Maryland's Trans-Elect announces Atlantic Wind Connection backbone transmission project; mid-Atlantic transmission system will accelerate offshore wind development, be able to connect 6,000 MW to mainland grid
October 12, 2010
– Will Enable Offshore Wind Energy Growth in Mid-Atlantic Region, Spur Jobs and Economic Growth
Capturing the enormous potential of offshore wind energy along the Mid-Atlantic coast took a significant step forward today with the announcement of the Atlantic Wind Connection (AWC) backbone transmission project led by well-established independent transmission company Trans-Elect and sponsored by Good Energies, Google (NASDAQ: GOOG) and Marubeni Corporation (TYO: 8002).
Designed to accelerate offshore wind development, the AWC project will help the industry create thousands of jobs, improve consumer access to clean energy sources, and increase the reliability of the Mid-Atlantic region's existing power grid.
“This new American super grid off the Mid-Atlantic coast will unlock an important untapped resource, creating the foundation for a new industry and jobs for thousands of American workers,” said Bob Mitchell, CEO of Trans-Elect.
The Mid-Atlantic region offers more than 60,000 MW of offshore wind potential in the relatively shallow waters of the outer continental shelf. These shallow waters, which extend miles out to sea, allow for the development of large, distant wind farms, mitigating visibility issues and allowing for greater energy capture from stronger winds. With few other renewable energy options ideally suited for the Atlantic coast, this transmission project will help states meet their renewable energy goals and standards by enabling the local offshore wind industry to deploy thousands of megawatts of clean, cost-effective energy.
Without a transmission backbone, offshore wind developers would be forced to bring energy to land via radial lines that can make balancing the region’s existing grid more difficult. In addition, a single offshore backbone with a limited number of landfall points will minimize the environmental impacts of building multiple individual radial lines to shore. The AWC project not only reduces the need to build many lower-capacity transmission lines, but relieves grid congestion in one of two National Interest Electric Transmission Corridors which were deemed to have significant transmission network congestion and need speedy creation of transmission capacity.

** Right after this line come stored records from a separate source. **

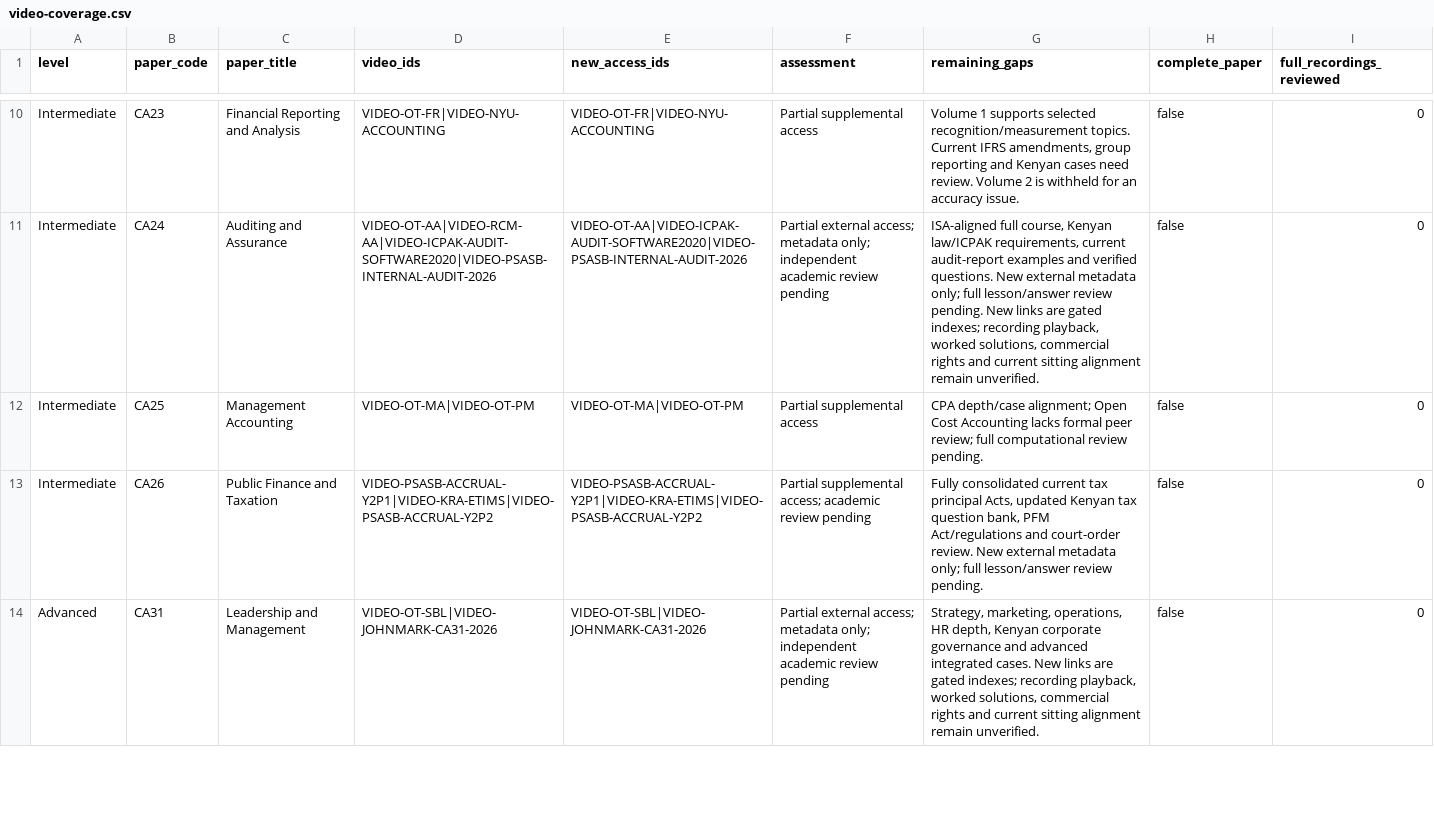
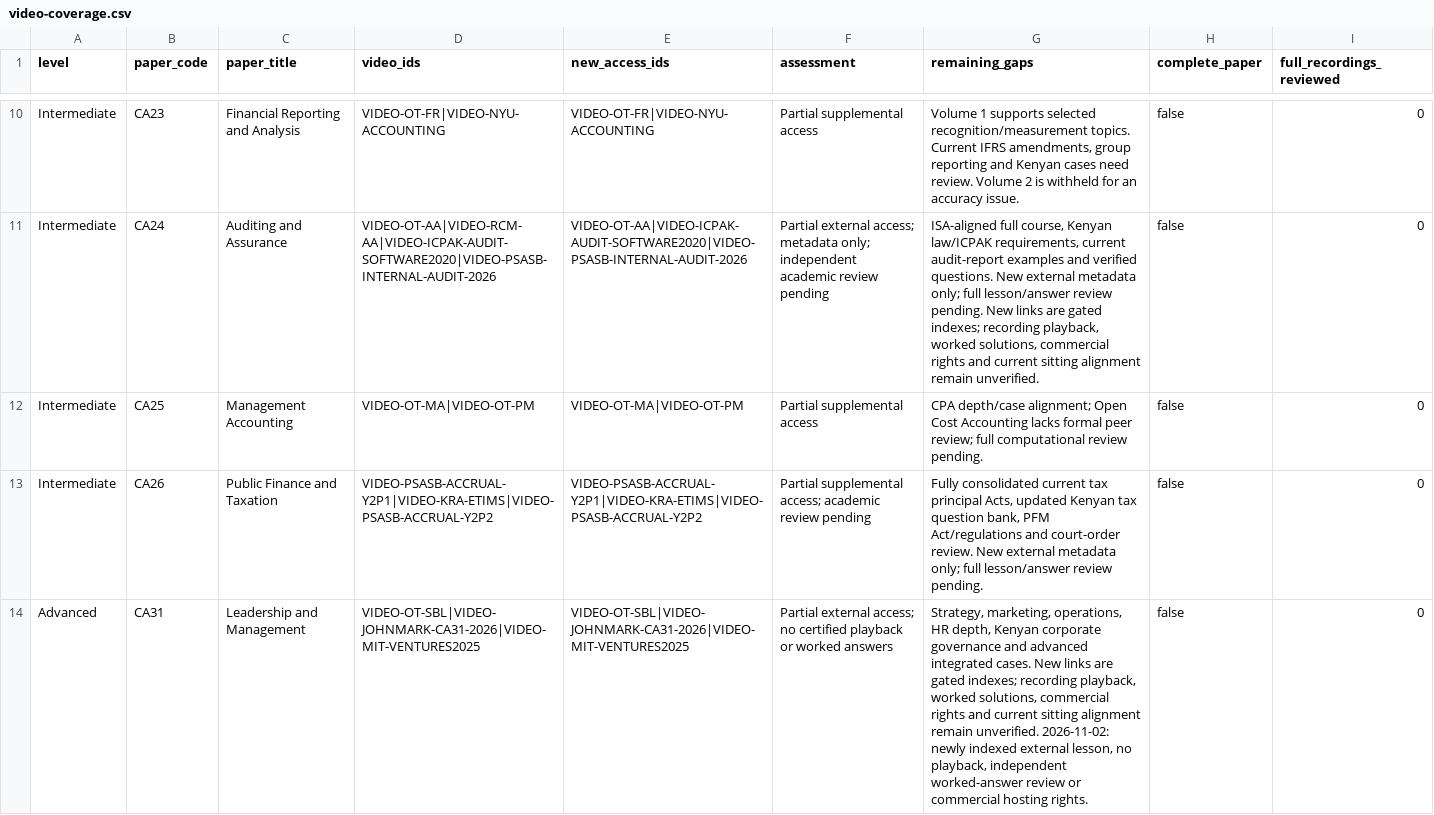
Before and after one commit to StudyMate-N/Certiprep, a CSV file: research-library/kenya-cpa/video-catalogue/video-coverage.csv, drawn as a sheet; only a part is shown, gaps mark what is left out; the diff covers the shown part only.

```diff
--- a/research-library/kenya-cpa/video-catalogue/video-coverage.csv
+++ b/research-library/kenya-cpa/video-catalogue/video-coverage.csv
@@ -13,2 +13,2 @@ Intermediate,CA25,Management Accounting,VIDEO-OT-MA|VIDEO-OT-PM,VIDEO-OT-MA|VIDE
 Intermediate,CA26,Public Finance and Taxation,VIDEO-PSASB-ACCRUAL-Y2P1|VIDEO-KRA-ETIMS|VIDEO-PSASB-ACCRUAL-Y2P2,VIDEO-PSASB-ACCRUAL-Y2P1|VIDEO-KRA-ETIMS|VIDEO-PSASB-ACCRUAL-Y2P2,Partial supplemental access; academic review pending,"Fully consolidated current tax principal Acts, updated Kenyan tax question bank, PFM Act/regulations and court-order review. New external metadata only; full lesson/answer review pending.",false,0
-Advanced,CA31,Leadership and Management,VIDEO-OT-SBL|VIDEO-JOHNMARK-CA31-2026,VIDEO-OT-SBL|VIDEO-JOHNMARK-CA31-2026,Partial external access; metadata only; independent academic review pending,"Strategy, marketing, operations, HR depth, Kenyan corporate governance and advanced integrated cases. New links are gated indexes; recording playback, worked solutions, commercial rights and current sitting alignment remain unverified.",false,0
+Advanced,CA31,Leadership and Management,VIDEO-OT-SBL|VIDEO-JOHNMARK-CA31-2026|VIDEO-MIT-VENTURES2025,VIDEO-OT-SBL|VIDEO-JOHNMARK-CA31-2026|VIDEO-MIT-VENTURES2025,Partial external access; no certified playback or worked answers,"Strategy, marketing, operations, HR depth, Kenyan corporate governance and advanced integrated cases. New links are gated indexes; recording playback, worked solutions, commercial rights and current sitting alignment remain unverified. 2026-11-02: newly indexed external lesson, no playback, independent worked-answer review or commercial hosting rights.",false,0
```
Also changed, not shown: 12 edited cells elsewhere in this file, research-library/kenya-cpa/session-2026-11-01/rights/rights-register.csv, research-library/kenya-cpa/session-2026-11-01/rights/usage-rights-by-action.csv, 13 other files.
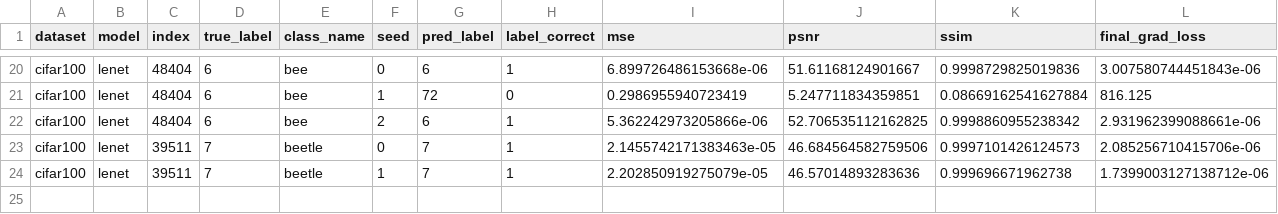
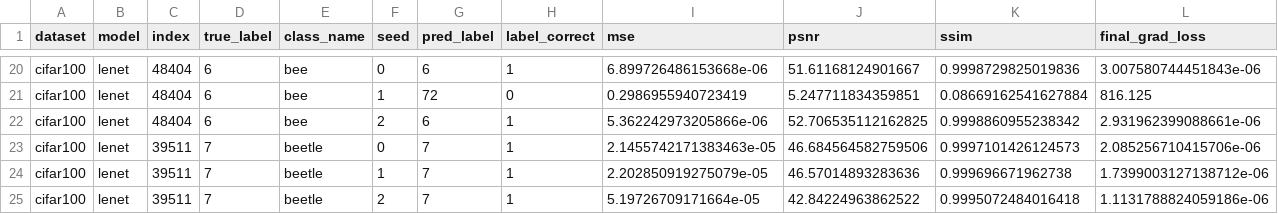
Before and after one commit to Andalib-Iftakher-26/APP-DS---Deep-Leakage-Grads, a CSV file: results/cifar100_codespace_resume_cifar100/results.csv, drawn as a sheet; only a part is shown, gaps mark what is left out; rows hold the shown columns only; the diff names each change by its address in the sheet, - before the commit and + after, or states it on an @@ line.

Commit message:
checkpoint: cifar100_codespace_resume_cifar100 24/60 trials

```diff
--- a/results/cifar100_codespace_resume_cifar100/results.csv
+++ b/results/cifar100_codespace_resume_cifar100/results.csv
+row 25: cifar100 | lenet | 39511 | 7 | beetle | 2 | 7 | 1 | 5.19726709171664e-05 | 42.84224963862522 | 0.9995072484016418 | 1.1131788824059186e-06
```
Also changed, not shown: 2 other files.
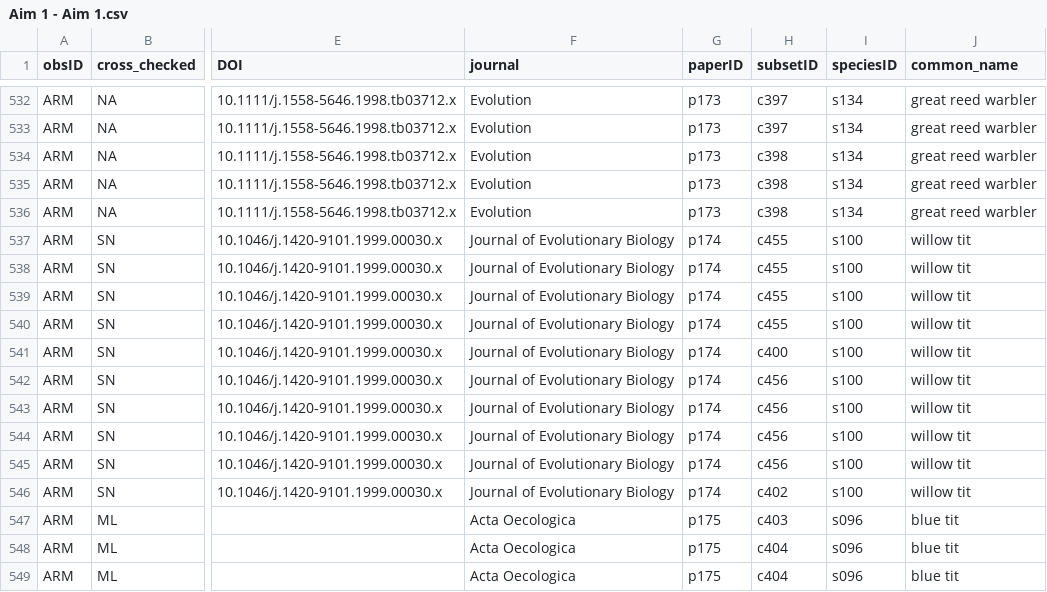
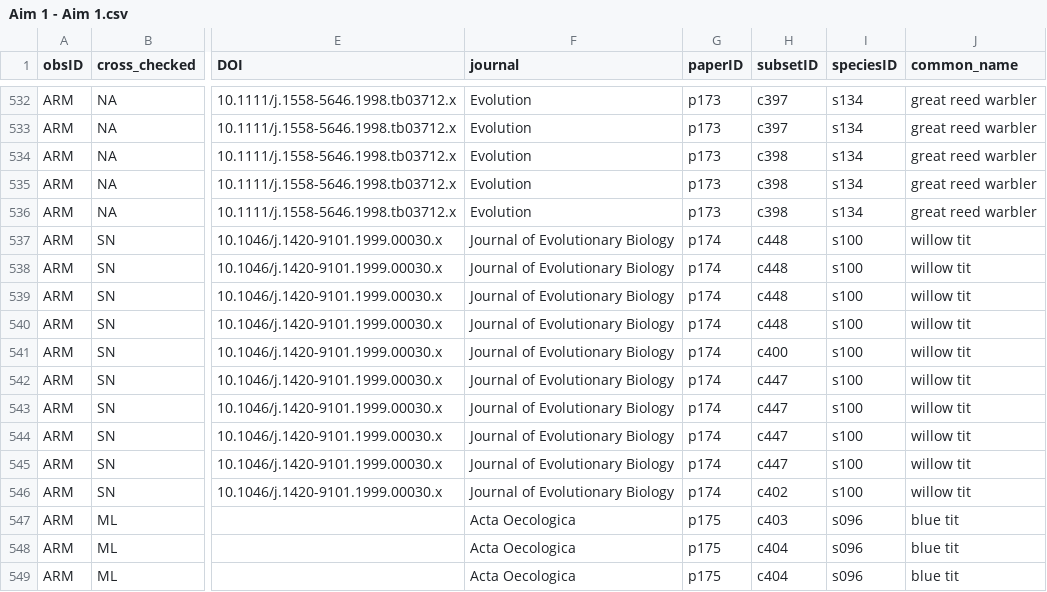
Before and after one commit to martinig/Fitness-and-dispersal-MA, a CSV file: data/Aim 1 - Aim 1.csv, drawn as a sheet; only a part is shown, gaps mark what is left out; the diff covers the shown part only; the diff names each change by its address in the sheet, - before the commit and + after, or states it on an @@ line.

```diff
--- a/data/Aim 1 - Aim 1.csv
+++ b/data/Aim 1 - Aim 1.csv
-H537:H540 (subsetID): c455
+H537:H540 (subsetID): c448
-H542:H545 (subsetID): c456
+H542:H545 (subsetID): c447
```
Also changed, not shown: 25 edited cells elsewhere in this file, data/clean_data.csv, 1 other file.
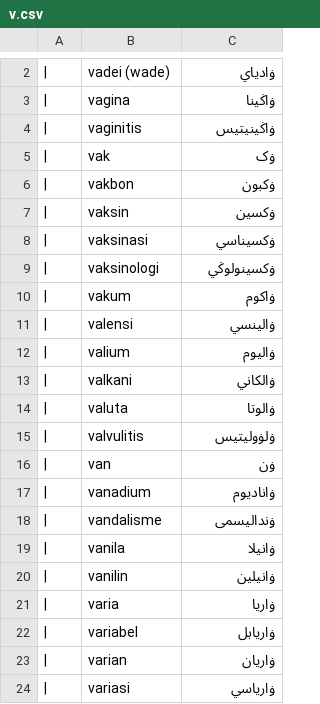
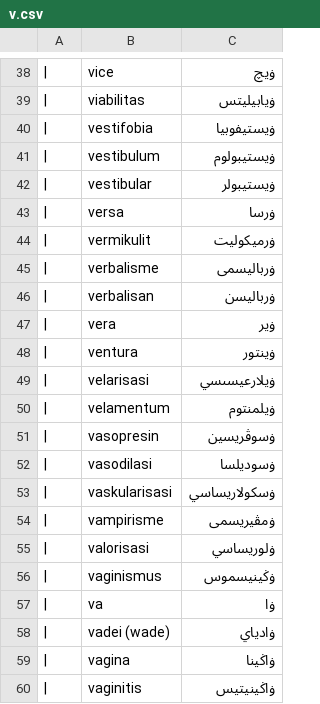
Before and after one commit to basaacehonline/basaaceh, a CSV file: meulu/simpledb/v.csv, drawn as a sheet; only a part is shown, gaps mark what is left out; the shorter side is filled out with more unchanged rows; the diff covers the shown part only.

Commit message:
Update v.csv

```diff
--- a/meulu/simpledb/v.csv
+++ b/meulu/simpledb/v.csv
@@ -2 +38,21 @@
+|,vice,ۏيچ
+|,viabilitas,ۏيابيليتس
+|,vestifobia,ۏيستيفوبيا
+|,vestibulum,ۏيستيبولوم
+|,vestibular,ۏيستيبولر
+|,versa,ۏرسا
+|,vermikulit,ۏرميكوليت
+|,verbalisme,ۏرباليسمى
+|,verbalisan,ۏرباليسن
+|,vera,ۏير
+|,ventura,ۏينتور
+|,velarisasi,ۏيلارعيسىسي
+|,velamentum,ۏيلمنتوم
+|,vasopresin,ۏسوڤريسين
+|,vasodilasi,ۏسوديلسا
+|,vaskularisasi,ۏسكولاريساسي
+|,vampirisme,ۏمڤيريسمى
+|,valorisasi,ۏلوريساسي
+|,vaginismus,ۏڬينيسموس
+|,va,ۏا
 |,vadei (wade),ۏادياي
```
Also changed, not shown: 37 added rows and 1 removed row elsewhere in this file.
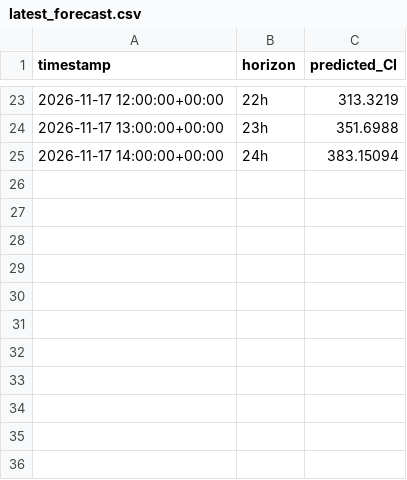
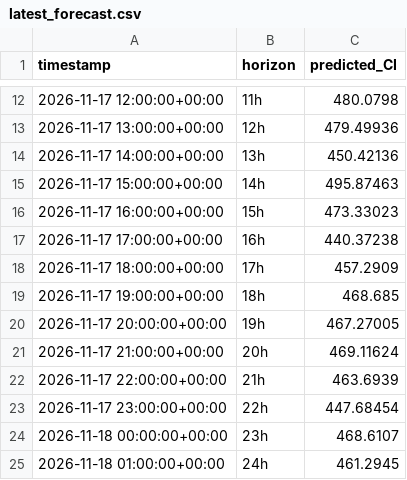
Before and after one commit to dayture/greenit_carbon_impact_forecasting, a CSV file: data/latest_forecast.csv, drawn as a sheet; only a part is shown, gaps mark what is left out; the diff covers the shown part only.

```diff
--- a/data/latest_forecast.csv
+++ b/data/latest_forecast.csv
@@ -23,3 +12,14 @@ timestamp,horizon,predicted_CI
-2026-11-17 12:00:00+00:00,22h,313.3219
-2026-11-17 13:00:00+00:00,23h,351.6988
-2026-11-17 14:00:00+00:00,24h,383.15094
+2026-11-17 12:00:00+00:00,11h,480.0798
+2026-11-17 13:00:00+00:00,12h,479.49936
+2026-11-17 14:00:00+00:00,13h,450.42136
+2026-11-17 15:00:00+00:00,14h,495.87463
+2026-11-17 16:00:00+00:00,15h,473.33023
+2026-11-17 17:00:00+00:00,16h,440.37238
+2026-11-17 18:00:00+00:00,17h,457.2909
+2026-11-17 19:00:00+00:00,18h,468.685
+2026-11-17 20:00:00+00:00,19h,467.27005
+2026-11-17 21:00:00+00:00,20h,469.11624
+2026-11-17 22:00:00+00:00,21h,463.6939
+2026-11-17 23:00:00+00:00,22h,447.68454
+2026-11-18 00:00:00+00:00,23h,468.6107
+2026-11-18 01:00:00+00:00,24h,461.2945
```
Also changed, not shown: 11 removed rows and 20 edited cells elsewhere in this file, data/de_lu_carbon_intensity.csv, data/de_lu_features.csv, 2 other files.
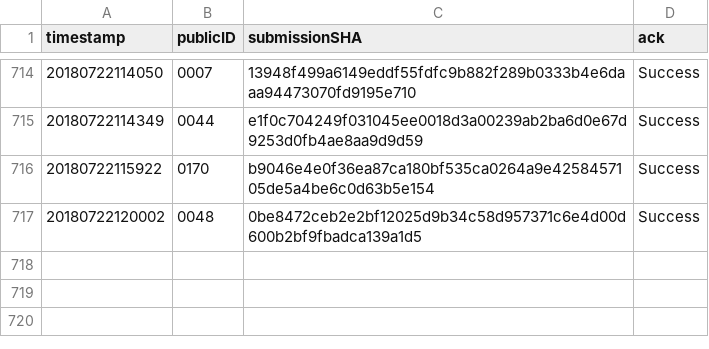
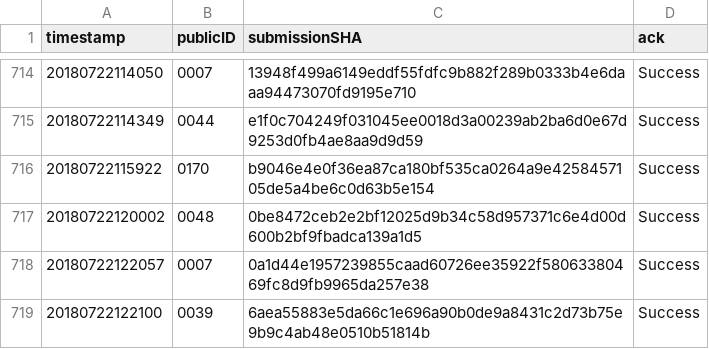
Before and after one commit to icfpcontest2018/icfpcontest2018.github.io, a CSV file: _data/submission_acks.csv, drawn as a sheet; only a part is shown, gaps mark what is left out; the diff names each change by its address in the sheet, - before the commit and + after, or states it on an @@ line.

Commit message:
Update submission_acks.

```diff
--- a/_data/submission_acks.csv
+++ b/_data/submission_acks.csv
+row 718: 20180722122057 | 0007 | 0a1d44e1957239855caad60726ee35922f58063380469fc8d9fb9965da257e38 | Success
+row 719: 20180722122100 | 0039 | 6aea55883e5da66c1e696a90b0de9a8431c2d73b75e9b9c4ab48e0510b51814b | Success
```
Also changed, not shown: 1 other file.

When complete, the AWC backbone will be able to connect 6,000 MW of offshore wind, enough power to serve approximately 1.9 million households. The system is also scalable and can be expanded to accommodate additional offshore wind energy as the industry further develops. The use of High Voltage Direct Current (HVDC) technology allows for easier integration and control of multiple wind farms while avoiding the electrical losses associated with more typical High Voltage Alternating Current (HVAC) lines. With this strong backbone in place, larger and more energy efficient wind farms can connect to offshore power hubs further out to sea. These power hubs will in turn be connected via sub-sea cables to the strongest, highest capacity parts of the land-based transmission system.
In addition to enabling the production of thousands of megawatts of clean power, the AWC backbone will help spur the creation of local jobs. Development of wind energy off the Atlantic coast could create between 133,000 and 212,000 U.S. jobs according to Oceana, an ocean-conservation group. The U.S. Department of Energy also estimates that more than 43,000 permanent operations and maintenance jobs would be created if 54,000 MW of offshore wind turbines were installed by 2030. For comparison, the offshore wind industry in Europe is expected to create 215,000 new jobs by 2030.
The Obama Administration, as well as Governors, Members of Congress and key state legislators from New Jersey, Delaware, Maryland and Virginia, have expressed strong support for offshore wind development.
“The AWC backbone will both relieve transmission congestion in one of the nation’s most restricted power markets as well as enable the development of a huge offshore wind capacity that can bring stability and security to the Eastern Power Grid,” said John Breckenridge, Managing Director at Good Energies. “With this line in place, offshore projects can be constructed at lower cost, with less impact on the environment and with the ability to deliver power wherever it is needed along the Mid-Atlantic coast.”
“We’re excited about the potential of this project to help the Mid-Atlantic states meet their renewable energy goals by providing a platform that can rapidly accelerate the deployment of clean offshore wind at lower total cost,” said Rick Needham, Director of Green Business Operations at Google. “Transmission is one of the key constraints to the wider adoption of clean energy, so this project was a natural fit with our corporate goal of investing in attractive renewable energy projects that can have dramatic impact.”
“The U.S. will require large investments in its electric transmission grid to meet its renewable and energy independence goals,” said Richard Straebel, Executive Vice President of Marubeni Power International. “Over the past few years this sector has been an increasingly important part of Marubeni's U.S. power market activities and we are very excited about our role in this strategic and transformational project.”
AWC’s filing with the Federal Energy Regulatory Commission later this year will outline details of the project including how it benefits consumers and businesses by improving power flows across the region. The project will continue collaborating with developers and officials to map the optimal path for the line. To begin construction, AWC will need approval from federal, state, regional and local regulators as well as from PJM, the region’s grid operator.